Since Ferguson, over 150 volunteers have baked over 800 Sweet Potato Comfort Pies™ that have been presented as gifts in response to crisis or celebration. In August 2015, pies were taken to Mother Emanuel AME Church in Charleston, South Carolina after the murder of nine African Americans by a white supremacist. In November 2015, pies were delivered to the Fourth Precinct in North Minneapolis and given or served to protestors, as well as to police officers, community leaders, and family members of Jamar Clark. Then, too soon afterwards, pies were made for the family of Philando Castile who was killed in Falcon Heights in July 2016, also at the hands of a police officer. At the end of the 2016 school year, 30 pies (intentionally named after 30 diverse women educators alive and deceased) were baked at Shir Tikvah Synagogue in south Minneapolis by 15 diverse women who then delivered and presented the pies to Twin Cities’ students, schools, parents, and educators in special recognition for their successes in educational endeavors. In October of this year, pies were made with an Indigenous Circle of Grandmothers in Omaha, Nebraska and then delivered to the ‘Water Protectors’ at Standing Rock Reservation in North Dakota.
Across this nation, there is an urgency to respond to the hurt, the divisiveness, and the absence of trust. The Minnesota Humanities Center recently received a grant from the National Endowment for Humanities to creatively host such critical conversations called CommonPlace. These dialogues will focus on race in a way aimed to help participants share actions that will lead to healthy solutions. Sweet Potato Comfort Pie™ is proud to partner with the Humanities Center in launching CommonPlace. Join us on December 12, 2016, as we engage in authentic story circles, respectfully listen to each other, and yes, eat delicious sweet potato pie prepared in solidarity by 20 participants comprised of community leaders, youth, Veterans, and police officers.
Learn more and register.
The response of the members of Mother Emanuel Church to the killings there--mercy instead of revenge--startled the nation. In a quieter but parallel way, Sweet Potato Comfort Pie offers profound wisdom to all of us from the African American experience. And it's wisdom that doesn't get stymied by fear. As Rose says, when she drove to Ferguson with that trunk full of pies, she didn't know "what to expect." Nobody knows "what to expect" when the conversation circles of CommonPlace gather, either, but the combination of listening and then eating "delicious sweet potato pie" strikes me as having a better chance than nearly anything else we could do "to respond to the hurt, the divisiveness, and the absence of trust" so prevalent today.ReplyDelete

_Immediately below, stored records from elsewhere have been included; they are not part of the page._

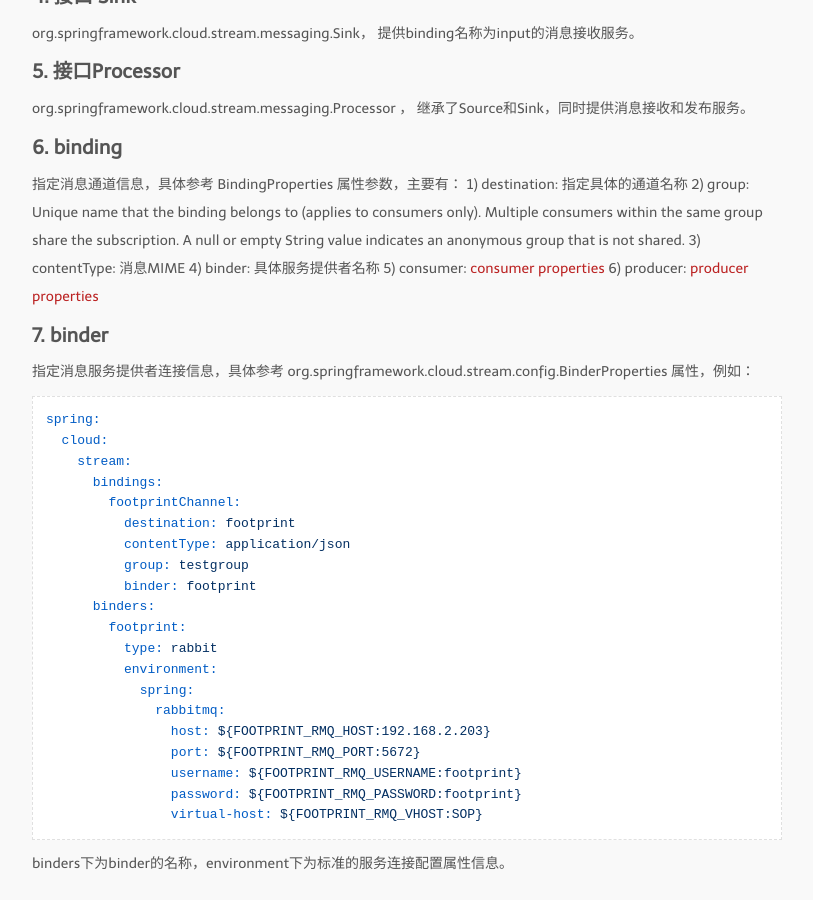
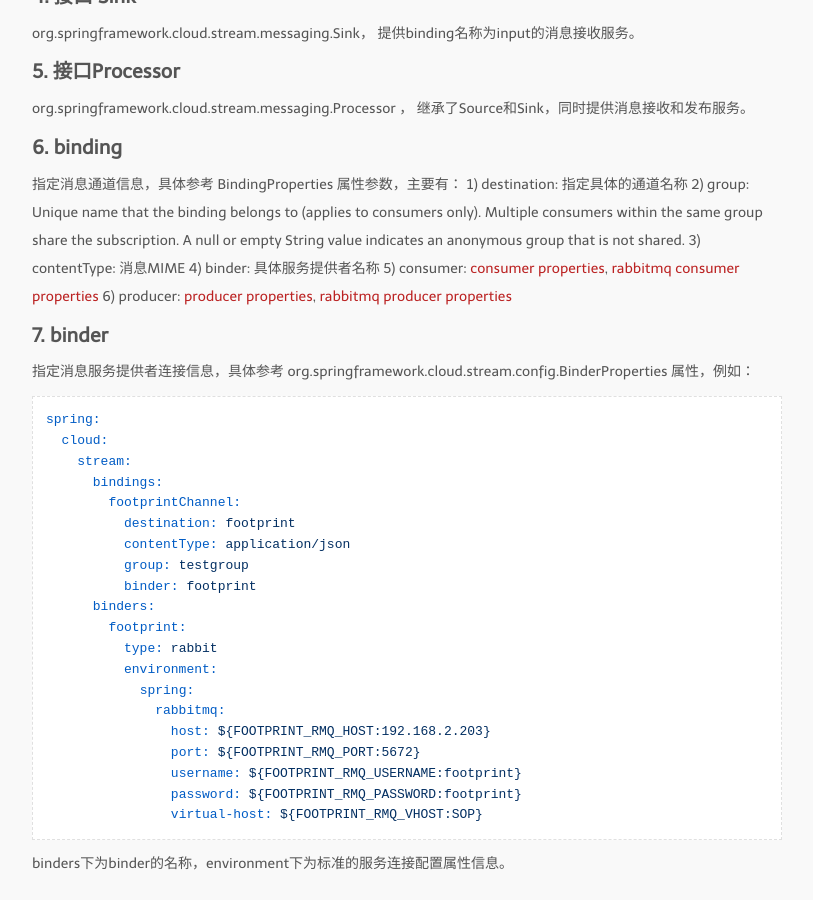
Before and after one commit to wongoo/blog-jekyll, a Jekyll site: the page built from _posts/2017-02-21-spring-cloud-stream-components.markdown, in a window 1280 px wide and 900 px high, scrolled down 960 px. Shown: the whole window, without its empty margins (233-1046 px from the left). Built offline with Jekyll 4.4.1, drawn with Linux system fonts in a browser that asks for light colours; nearby versions of some CDN libraries; some web fonts are replaced; comment, search, counter and statistics services are not loaded.

Commit message:
add rabiitmq producer/consumer properties link

```diff
--- a/_posts/2017-02-21-spring-cloud-stream-components.markdown
+++ b/_posts/2017-02-21-spring-cloud-stream-components.markdown
@@ -64,8 +64,8 @@
 2) group: Unique name that the binding belongs to (applies to consumers only). Multiple consumers within the same group share the subscription. A null or empty String value indicates an anonymous group that is not shared.
 3) contentType: 消息MIME
 4) binder: 具体服务提供者名称
-5) consumer: [consumer properties](http://docs.spring.io/spring-cloud-stream/docs/current/reference/htmlsingle/#_consumer_properties)
-6) producer: [producer properties](http://docs.spring.io/spring-cloud-stream/docs/current/reference/htmlsingle/#_producer_properties)
+5) consumer: [consumer properties](http://docs.spring.io/spring-cloud-stream/docs/current/reference/htmlsingle/#_consumer_properties), [rabbitmq consumer properties](http://docs.spring.io/spring-cloud-stream/docs/current/reference/html/_rabbitmq_binder.html#_rabbit_consumer_properties)
+6) producer: [producer properties](http://docs.spring.io/spring-cloud-stream/docs/current/reference/htmlsingle/#_producer_properties), [rabbitmq producer properties](http://docs.spring.io/spring-cloud-stream/docs/current/reference/html/_rabbitmq_binder.html#_rabbit_producer_properties)
 
 ## 7. binder
 指定消息服务提供者连接信息，具体参考 org.springframework.cloud.stream.config.BinderProperties 属性，例如：
```
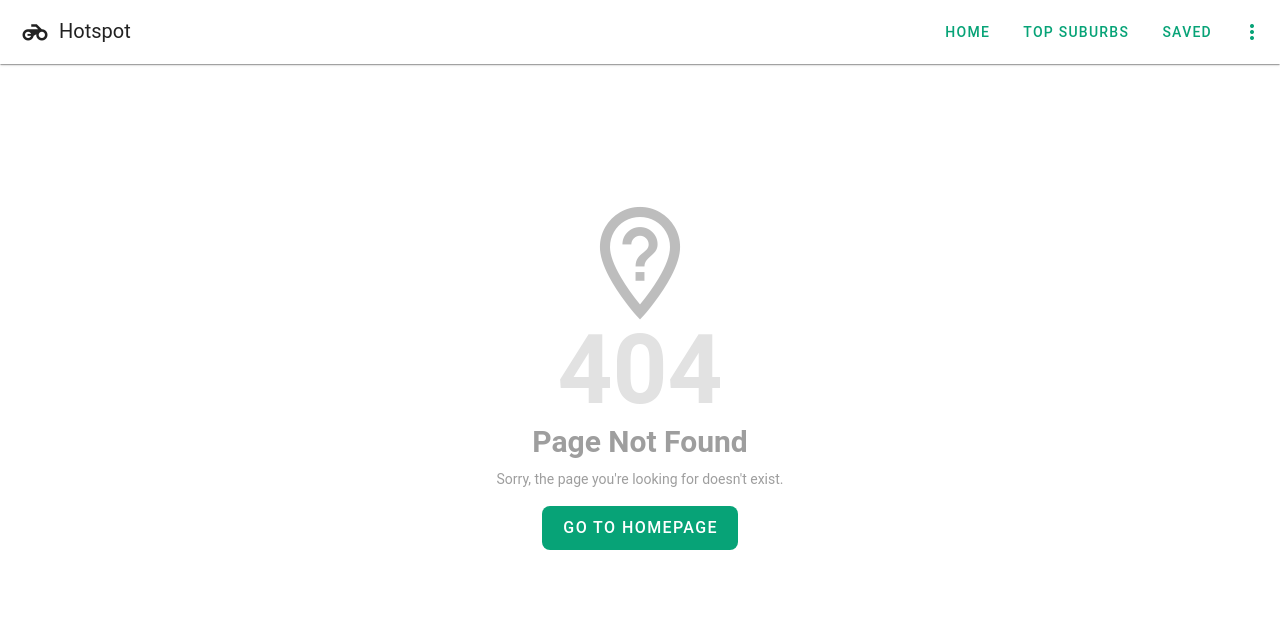
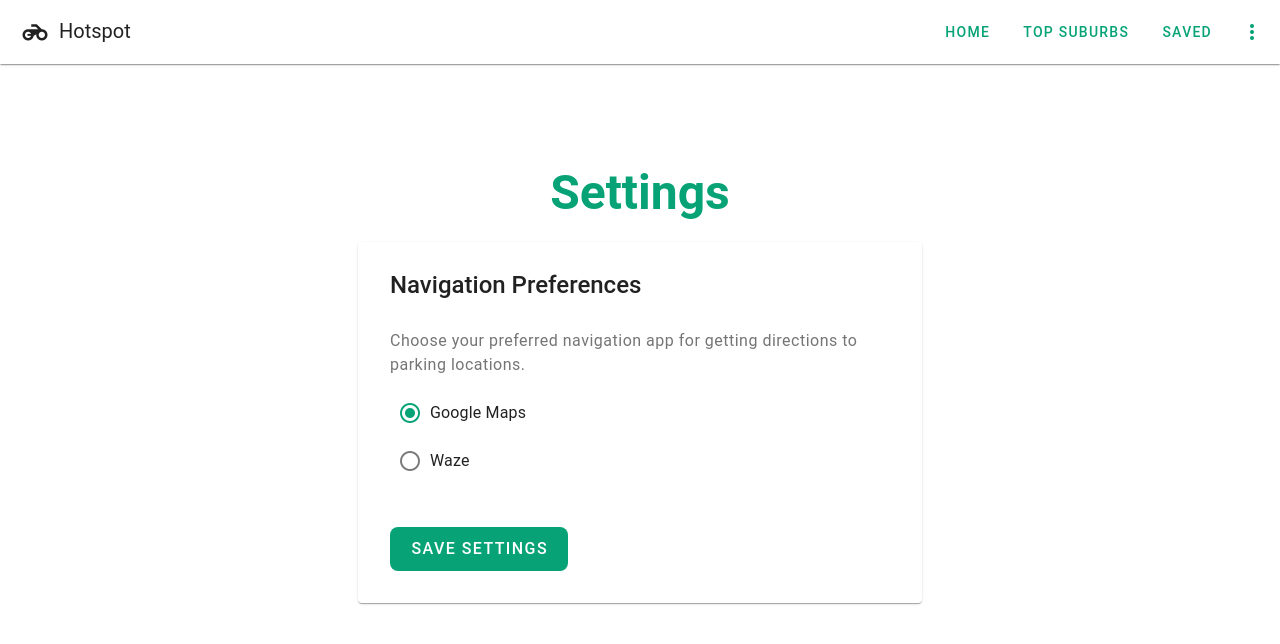
Before and after one commit to michaelmcallister/hotspot, a Vue app in the folder src/web/: page /settings in a window 1280 px wide. Before the commit this address had no page. Shown: the top 644 px of the page. Built offline with nearby package versions, Linux system fonts and the light colour scheme.

Commit message:
5.4 Add settings page to capture navigation provider

```diff
--- a/src/web/src/App.vue
+++ b/src/web/src/App.vue
@@ -18,6 +18,9 @@
           <v-list>
             <v-list-item @click="showResources = true">
               <v-list-item-title class="text-button text-primary">Resources</v-list-item-title>
+            </v-list-item>
+            <v-list-item to="/settings">
+              <v-list-item-title class="text-button text-primary">Settings</v-list-item-title>
             </v-list-item>
             <v-list-item to="/contact">
               <v-list-item-title class="text-button text-primary">Contact</v-list-item-title>
--- /dev/null
+++ b/src/web/src/Settings.vue
@@ -0,0 +1,74 @@
+<template>
+  <v-main>
+    <v-container class="pa-6">
+      <v-row justify="center">
+        <v-col cols="12" md="8" lg="6">
+          <h1 class="text-h3 font-weight-bold text-primary mb-6 text-center">Settings</h1>
+
+          <v-card class="pa-4">
+            <v-card-title class="text-h5 mb-4">Navigation Preferences</v-card-title>
+
+            <v-card-text>
+              <p class="text-body-1 mb-4 text-grey-darken-1">
+                Choose your preferred navigation app for getting directions to parking locations.
+              </p>
+
+              <v-radio-group v-model="navigationApp" color="primary">
+                <v-radio
+                  label="Google Maps"
+                  value="google"
+                  class="mb-2"
+                />
+                <v-radio
+                  label="Waze"
+                  value="waze"
+                  class="mb-2"
+                />
+              </v-radio-group>
+
+              <v-btn
+                color="primary"
+                variant="flat"
+                size="large"
+                rounded="lg"
+                @click="saveSettings"
+                class="mt-4"
+              >
+                Save Settings
+              </v-btn>
+            </v-card-text>
+          </v-card>
+        </v-col>
+      </v-row>
+    </v-container>
+
+    <v-snackbar
+      v-model="showSaveMessage"
+      timeout="3000"
+      color="success"
+      location="bottom"
+      class="text-center"
+    >
+      <p>Settings saved successfully!</p>
+    </v-snackbar>
+  </v-main>
+</template>
+
+<script setup lang="ts">
+import { ref, onMounted } from 'vue'
+
+const navigationApp = ref('google')
+const showSaveMessage = ref(false)
+
+onMounted(() => {
+  const saved = localStorage.getItem('navigationApp')
+  if (saved) {
+    navigationApp.value = saved
+  }
+})
+
+const saveSettings = () => {
+  localStorage.setItem('navigationApp', navigationApp.value)
+  showSaveMessage.value = true
+}
+</script>
--- a/src/web/src/components/ParkingCard.vue
+++ b/src/web/src/components/ParkingCard.vue
@@ -195,12 +195,22 @@ const navigateToSuburb = () => {
   router.push({ name: 'suburb', params: { slug } });
 };
 
-//  This works surprisingly well, Google will fill in the blanks on your current location
+//  This works surprisingly well both providers don't need specifically formatted addresses.
 const openDirections = () => {
   const fullAddress = `${props.submission.address}, ${props.submission.suburb}, ${props.submission.postcode}`;
   const encodedAddress = encodeURIComponent(fullAddress);
-  const googleMapsUrl = `https://www.google.com/maps/dir/?api=1&destination=${encodedAddress}`;
-  window.open(googleMapsUrl, '_blank');
+
+  const navigationApp = localStorage.getItem('navigationApp') || 'google';
+
+  let directionsUrl: string;
+
+  if (navigationApp === 'waze') {
+    directionsUrl = `https://waze.com/ul?q=${encodedAddress}&navigate=yes`;
+  } else {
+    directionsUrl = `https://www.google.com/maps/dir/?api=1&destination=${encodedAddress}`;
+  }
+
+  window.open(directionsUrl, '_blank');
 };
 </script>
 
--- a/src/web/src/router/index.ts
+++ b/src/web/src/router/index.ts
@@ -3,6 +3,7 @@ import Homepage from '../Homepage.vue'
 import TopSuburbs from '../TopSuburbs.vue'
 import Saved from '../Saved.vue'
 import Contact from '../Contact.vue'
+import Settings from '../Settings.vue'
 import NotFound from '../NotFound.vue'
 
 const routes = [
@@ -11,6 +12,7 @@ const routes = [
   { path: '/top-suburbs', name: 'top-suburbs', component: TopSuburbs },
   { path: '/saved', name: 'saved', component: Saved },
   { path: '/contact', name: 'contact', component: Contact },
+  { path: '/settings', name: 'settings', component: Settings },
   { path: '/:pathMatch(.*)*', name: 'not-found', component: NotFound },
 ]
 
```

I love the generational handing-on of giving, Rose. You are a blessing.ReplyDelete